### Data supplied
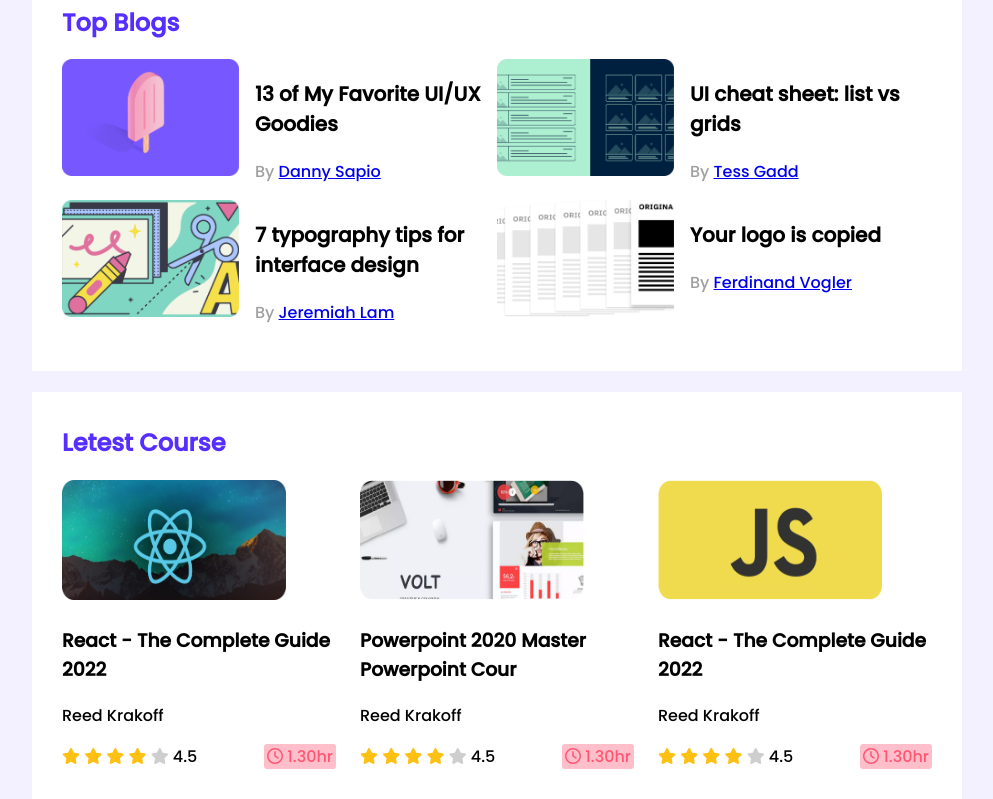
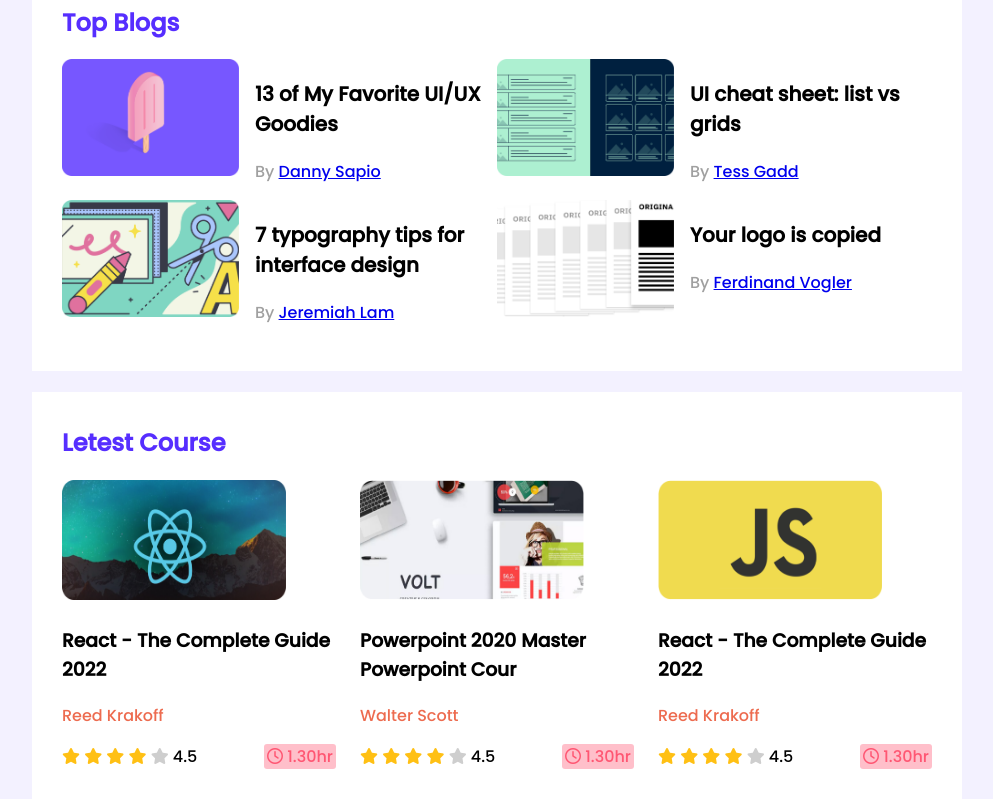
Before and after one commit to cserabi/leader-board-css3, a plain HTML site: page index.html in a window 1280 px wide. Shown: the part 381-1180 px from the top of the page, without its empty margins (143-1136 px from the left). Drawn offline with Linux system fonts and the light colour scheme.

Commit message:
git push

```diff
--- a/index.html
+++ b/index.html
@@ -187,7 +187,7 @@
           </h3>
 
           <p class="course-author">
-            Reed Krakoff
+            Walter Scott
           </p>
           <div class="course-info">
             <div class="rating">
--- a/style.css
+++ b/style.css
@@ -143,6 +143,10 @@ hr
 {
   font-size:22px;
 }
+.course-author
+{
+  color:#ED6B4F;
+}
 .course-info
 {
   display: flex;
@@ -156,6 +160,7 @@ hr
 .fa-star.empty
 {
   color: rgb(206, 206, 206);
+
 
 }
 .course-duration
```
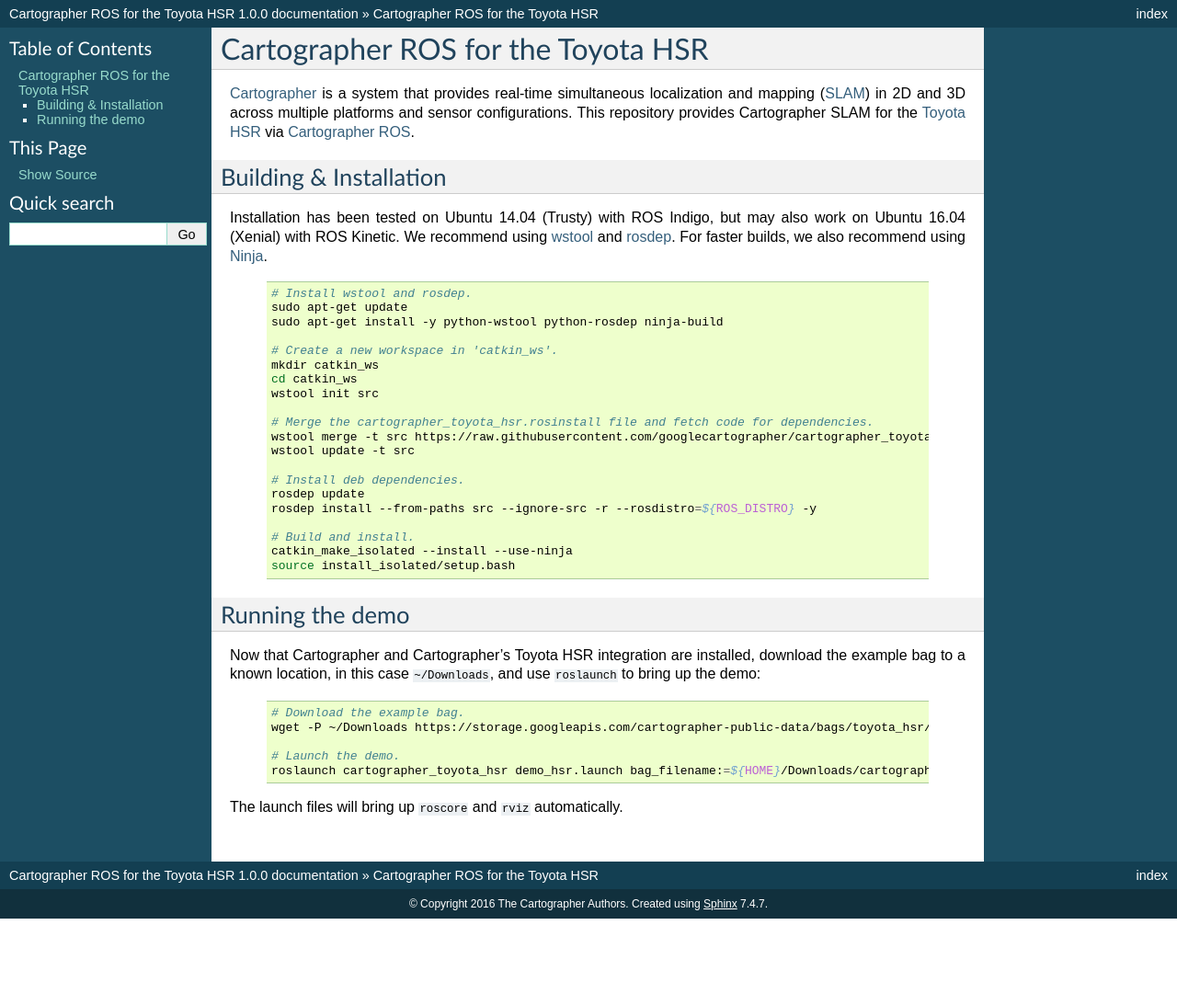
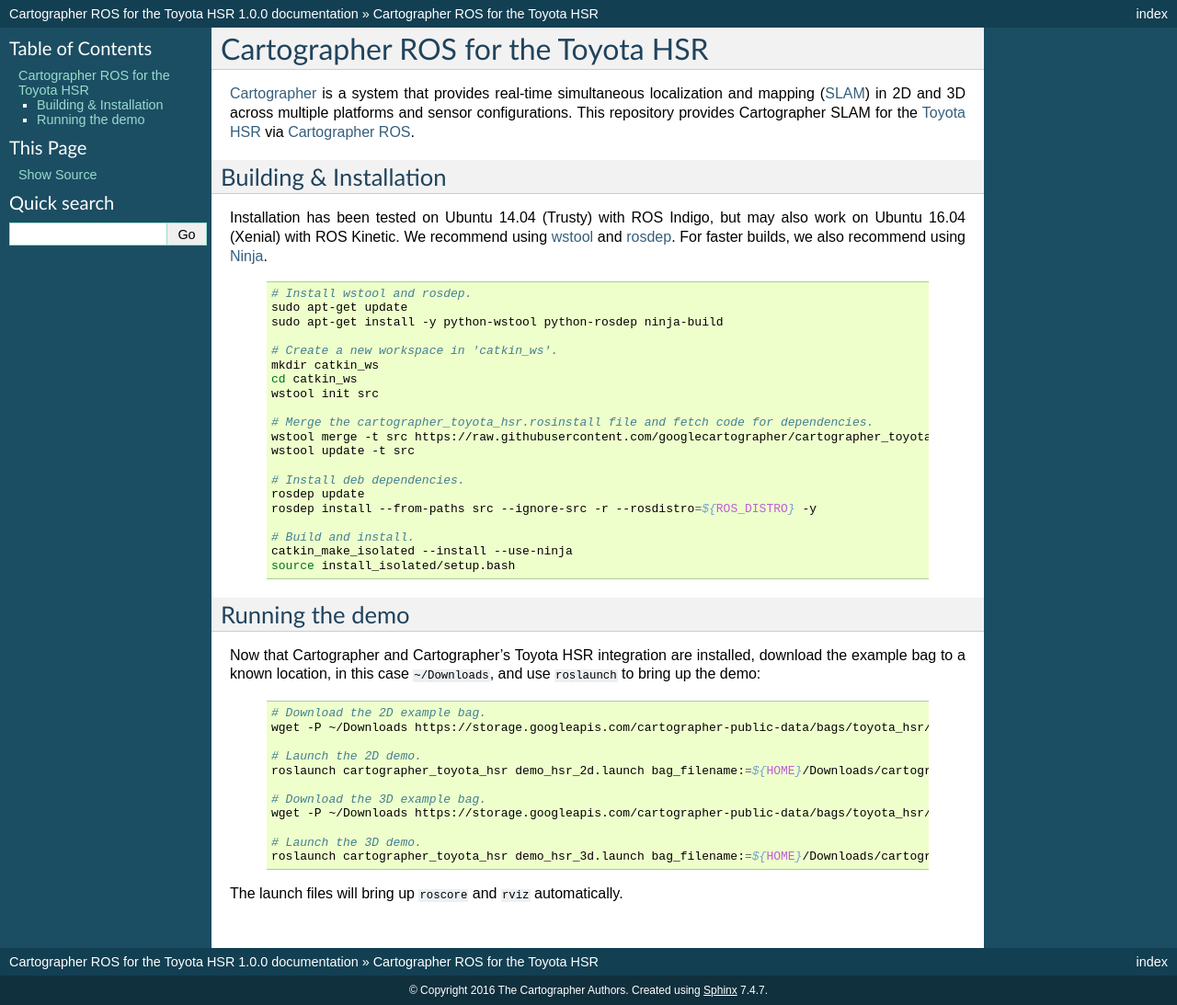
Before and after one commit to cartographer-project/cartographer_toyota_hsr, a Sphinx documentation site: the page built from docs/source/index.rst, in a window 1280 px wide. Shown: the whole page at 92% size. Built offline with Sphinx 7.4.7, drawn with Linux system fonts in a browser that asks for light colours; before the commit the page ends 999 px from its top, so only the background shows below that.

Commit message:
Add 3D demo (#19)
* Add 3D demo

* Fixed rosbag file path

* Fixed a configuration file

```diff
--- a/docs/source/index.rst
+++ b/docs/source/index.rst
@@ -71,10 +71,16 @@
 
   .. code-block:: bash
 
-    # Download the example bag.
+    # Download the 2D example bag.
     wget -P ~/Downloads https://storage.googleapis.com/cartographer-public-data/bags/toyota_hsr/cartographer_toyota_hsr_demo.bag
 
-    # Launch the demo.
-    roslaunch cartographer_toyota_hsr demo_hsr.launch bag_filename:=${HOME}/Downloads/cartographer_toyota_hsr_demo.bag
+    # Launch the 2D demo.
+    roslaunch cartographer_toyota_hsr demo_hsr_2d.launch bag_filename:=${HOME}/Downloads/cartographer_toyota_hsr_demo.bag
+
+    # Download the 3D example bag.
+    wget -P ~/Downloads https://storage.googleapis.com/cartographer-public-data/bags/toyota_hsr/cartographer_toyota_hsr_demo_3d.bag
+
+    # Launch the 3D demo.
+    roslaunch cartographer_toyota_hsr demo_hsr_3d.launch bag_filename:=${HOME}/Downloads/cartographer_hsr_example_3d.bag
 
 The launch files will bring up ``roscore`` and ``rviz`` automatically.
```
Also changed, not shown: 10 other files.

### What is required
Give the data again exactly as it stands, apart from the pictures.

### Your response
Before and after one commit to cserabi/leader-board-css3, a plain HTML site: page index.html in a window 1280 px wide. Shown: the part 381-1180 px from the top of the page, without its empty margins (143-1136 px from the left). Drawn offline with Linux system fonts and the light colour scheme.

Commit message:
git push

```diff
--- a/index.html
+++ b/index.html
@@ -187,7 +187,7 @@
           </h3>
 
           <p class="course-author">
-            Reed Krakoff
+            Walter Scott
           </p>
           <div class="course-info">
             <div class="rating">
--- a/style.css
+++ b/style.css
@@ -143,6 +143,10 @@ hr
 {
   font-size:22px;
 }
+.course-author
+{
+  color:#ED6B4F;
+}
 .course-info
 {
   display: flex;
@@ -156,6 +160,7 @@ hr
 .fa-star.empty
 {
   color: rgb(206, 206, 206);
+
 
 }
 .course-duration
```
Before and after one commit to cartographer-project/cartographer_toyota_hsr, a Sphinx documentation site: the page built from docs/source/index.rst, in a window 1280 px wide. Shown: the whole page at 92% size. Built offline with Sphinx 7.4.7, drawn with Linux system fonts in a browser that asks for light colours; before the commit the page ends 999 px from its top, so only the background shows below that.

Commit message:
Add 3D demo (#19)
* Add 3D demo

* Fixed rosbag file path

* Fixed a configuration file

```diff
--- a/docs/source/index.rst
+++ b/docs/source/index.rst
@@ -71,10 +71,16 @@
 
   .. code-block:: bash
 
-    # Download the example bag.
+    # Download the 2D example bag.
     wget -P ~/Downloads https://storage.googleapis.com/cartographer-public-data/bags/toyota_hsr/cartographer_toyota_hsr_demo.bag
 
-    # Launch the demo.
-    roslaunch cartographer_toyota_hsr demo_hsr.launch bag_filename:=${HOME}/Downloads/cartographer_toyota_hsr_demo.bag
+    # Launch the 2D demo.
+    roslaunch cartographer_toyota_hsr demo_hsr_2d.launch bag_filename:=${HOME}/Downloads/cartographer_toyota_hsr_demo.bag
+
+    # Download the 3D example bag.
+    wget -P ~/Downloads https://storage.googleapis.com/cartographer-public-data/bags/toyota_hsr/cartographer_toyota_hsr_demo_3d.bag
+
+    # Launch the 3D demo.
+    roslaunch cartographer_toyota_hsr demo_hsr_3d.launch bag_filename:=${HOME}/Downloads/cartographer_hsr_example_3d.bag
 
 The launch files will bring up ``roscore`` and ``rviz`` automatically.
```
Also changed, not shown: 10 other files.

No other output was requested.